But don’t forget
Who’s always our guide
It is the child in us
– “The Child in Us”
In August 1997 Virgin Records Germany was preparing to release a third single “The Roundabout” but when September came, they were still undecided about its potential release. In December 1997 the information about completed remix for “The Roundabout” by DJ Quicksilver surfaced to the public. A few weeks later that remix is reported to be performed by DJ Quicksilver on German music TV channel “VIVA” (Club Rotation). On 5th February 1998 Virgin Germany released a newsletter in which they gave a date of February 9th for a new Enigma single release “The Roundabout” but it wasn’t released until September 1998 when the record company officially cancelled “The Roundabout” focusing their promotion budget on Michael’s new project Trance Atlantic Air Waves simultaneously ending the third Enigma’s odyssey of the mind.
Facts to remember
- Le Roi Est Mort, Vive Le Roi! was nominated in the 1998 Grammy Awards for Best New Age Album and Johann Zambryski’s album art design earned him a nomination for Best Recording Package.
- Echo Award’97 (Germany) for Best National Artist in Foreign Countries; honoured for “Beyond the Invisible”.
- The album reached top 10 of sales charts in twelve countries and scored a peak position – no. 3 on Euro Charts
- The intro track begins with a sample of mission control contacting the Discovery from the movie 2001: A Space Odyssey. The intro, including the famed “Enigma horn”, is played backwards for the closing track, “Odyssey of the Mind”.
- Beyond the Invisible was featured in 11th episode of TV series drama “La Femme Nikita” (also, released on an original “La Femme Nikita” soundtrack in 1998).

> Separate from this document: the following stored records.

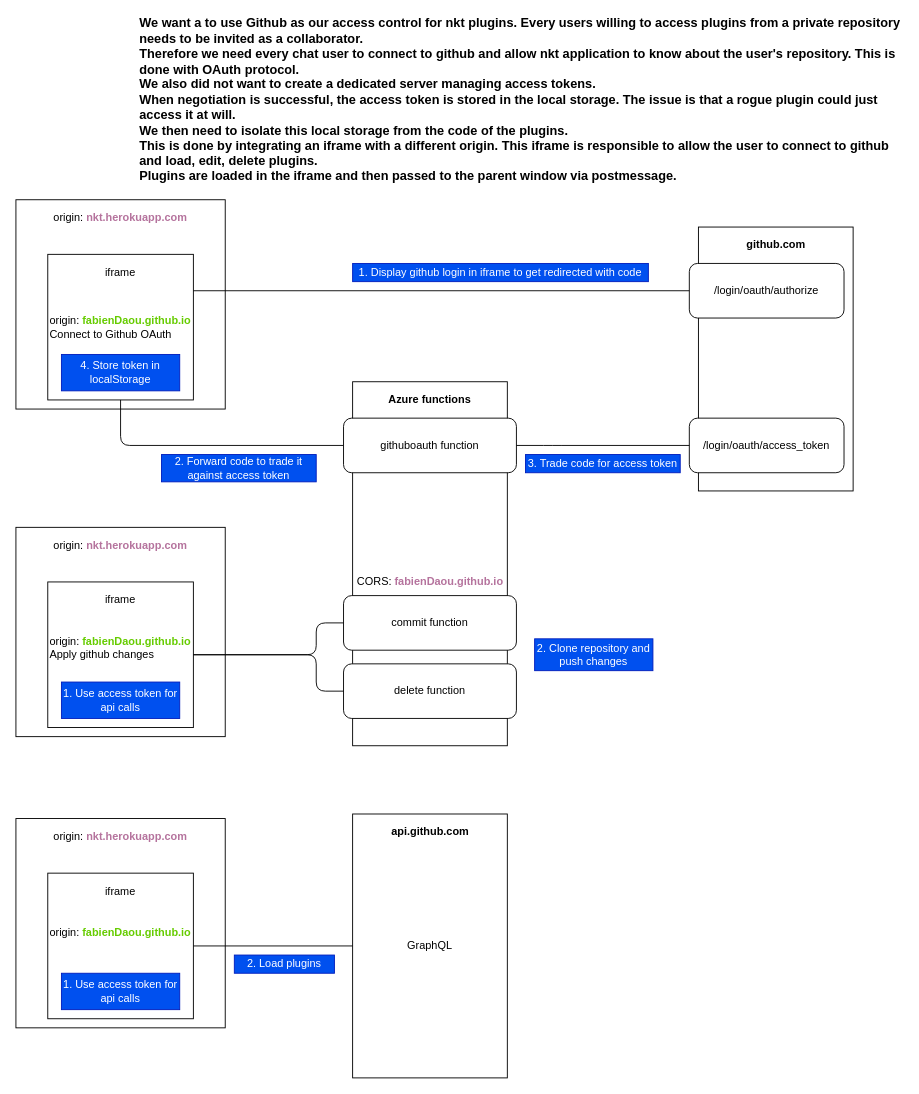
This is oauthFlow.drawio from fabienDaou/fabienDaou.github.io, a draw.io file, before an edit. Source tidied: cells renumbered, new cells numbered last; positions are measured from the earlier drawing's top-left corner, leaving out a move shared by most shapes. Both pictures are drawn from the tidied source at 91%, with x=0, y=0 at pixel (15, 35).
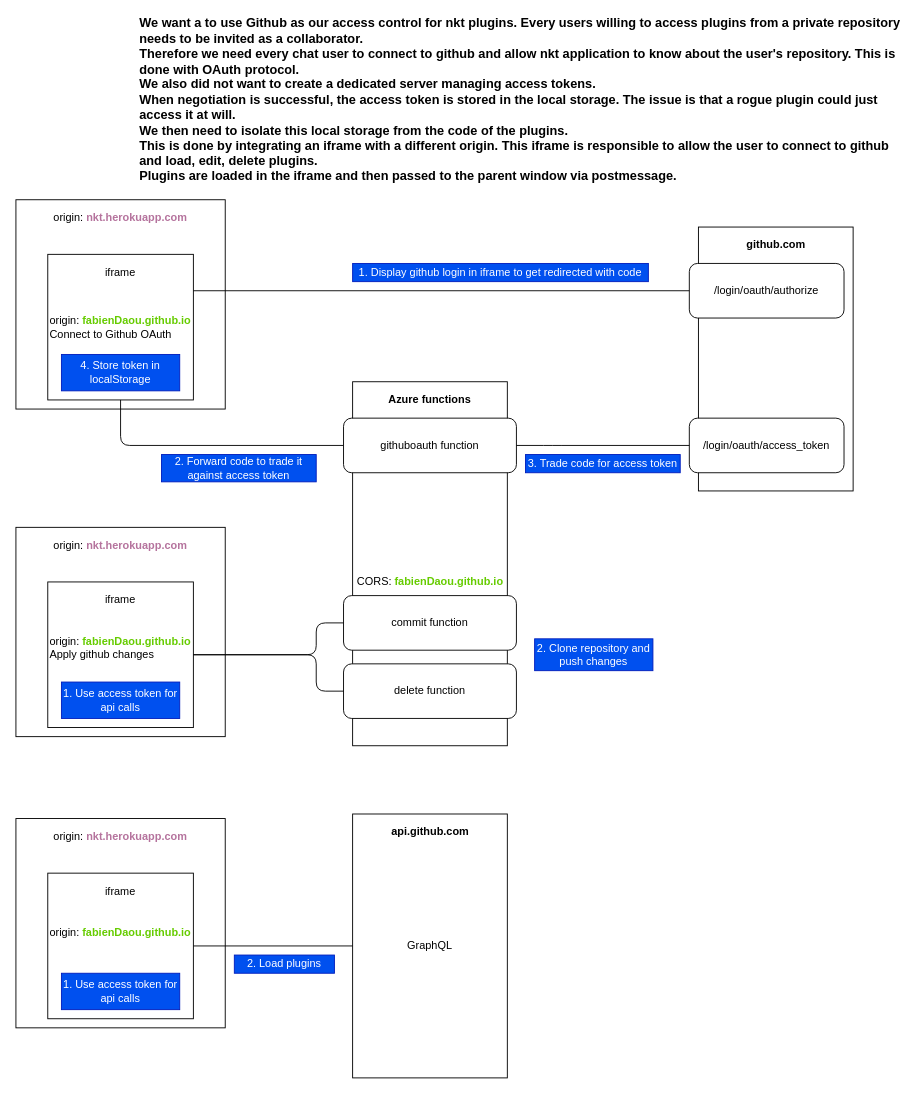
After the change.

The edit, as a diff of the source:
```diff
@@
-    <mxCell id="35" value="CORS:&amp;nbsp;&lt;b style=&quot;text-align: left&quot;&gt;&lt;font color=&quot;#b5739d&quot;&gt;fabienDaou.github.io&lt;/font&gt;&lt;/b&gt;" style="text;html=1;strokeColor=none;fillColor=none;align=center;verticalAlign=middle;whiteSpace=wrap;rounded=0;" parent="1" vertex="1">
+    <mxCell id="35" value="CORS:&amp;nbsp;&lt;b style=&quot;text-align: left&quot;&gt;&lt;font color=&quot;#66cc00&quot;&gt;fabienDaou.github.io&lt;/font&gt;&lt;/b&gt;" style="text;html=1;strokeColor=none;fillColor=none;align=center;verticalAlign=middle;whiteSpace=wrap;rounded=0;" parent="1" vertex="1">
       <mxGeometry x="363.8" y="590" width="182.5" height="20" as="geometry" />
     </mxCell>
```
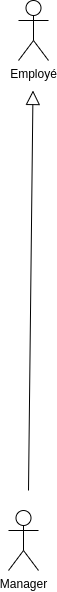
This is static/Diagramme de cas d'utilisation.drawio.png from Siluearsene/borne_biometrique, a draw.io export, as it was before one commit. Source tidied: cells renumbered, new cells last; positions are measured from the earlier drawing's top-left corner, leaving out a move shared by most shapes.
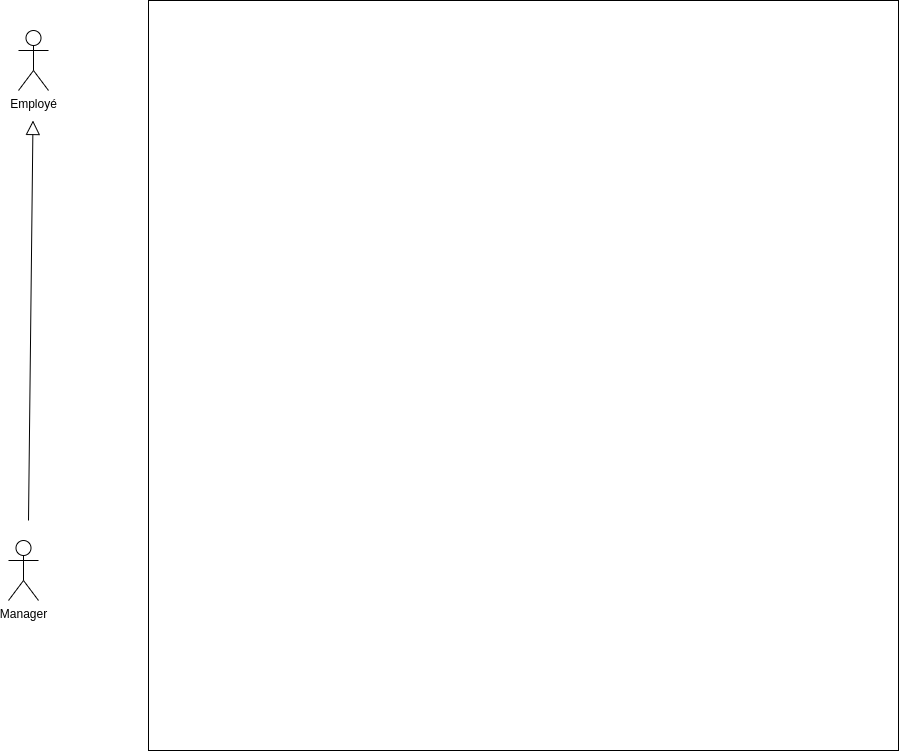
The same diagram one commit later.

Commit message:
Mettre à jour Diagramme de cas d'utilisation.drawio.png

Diff of the diagram source:
```diff
@@ -14,5 +14,8 @@
         <mxPoint x="24.5" y="90" as="targetPoint" />
       </mxGeometry>
     </mxCell>
+    <mxCell id="5" style="whiteSpace=wrap;html=1;" parent="1" vertex="1">
+      <mxGeometry x="140" y="-30" width="750" height="750" as="geometry" />
+    </mxCell>
   </root>
 </mxGraphModel>
```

- Mustang Jeans used “The Roundabout” in their Indian-themed TV commercial (1998).
- “The Child in Us” – the most liked Enigma song on YouTube by reaching the highest ratio of “like” to “dislike” figures among all Enigma songs.
- “Why” – the most popular song from E3 on YouTube (over 1,3 million views annually) holding the 6th place for the most popular Enigma song of all times on YouTube.
Marcin Papke, Adrian Rode, Billboard materials,
Enigma-Archives, Joar Grimstvedt, EnigmaMusic.com,
Discogs, Virgin/EMI press releases, Wikipedia,
public internet materials.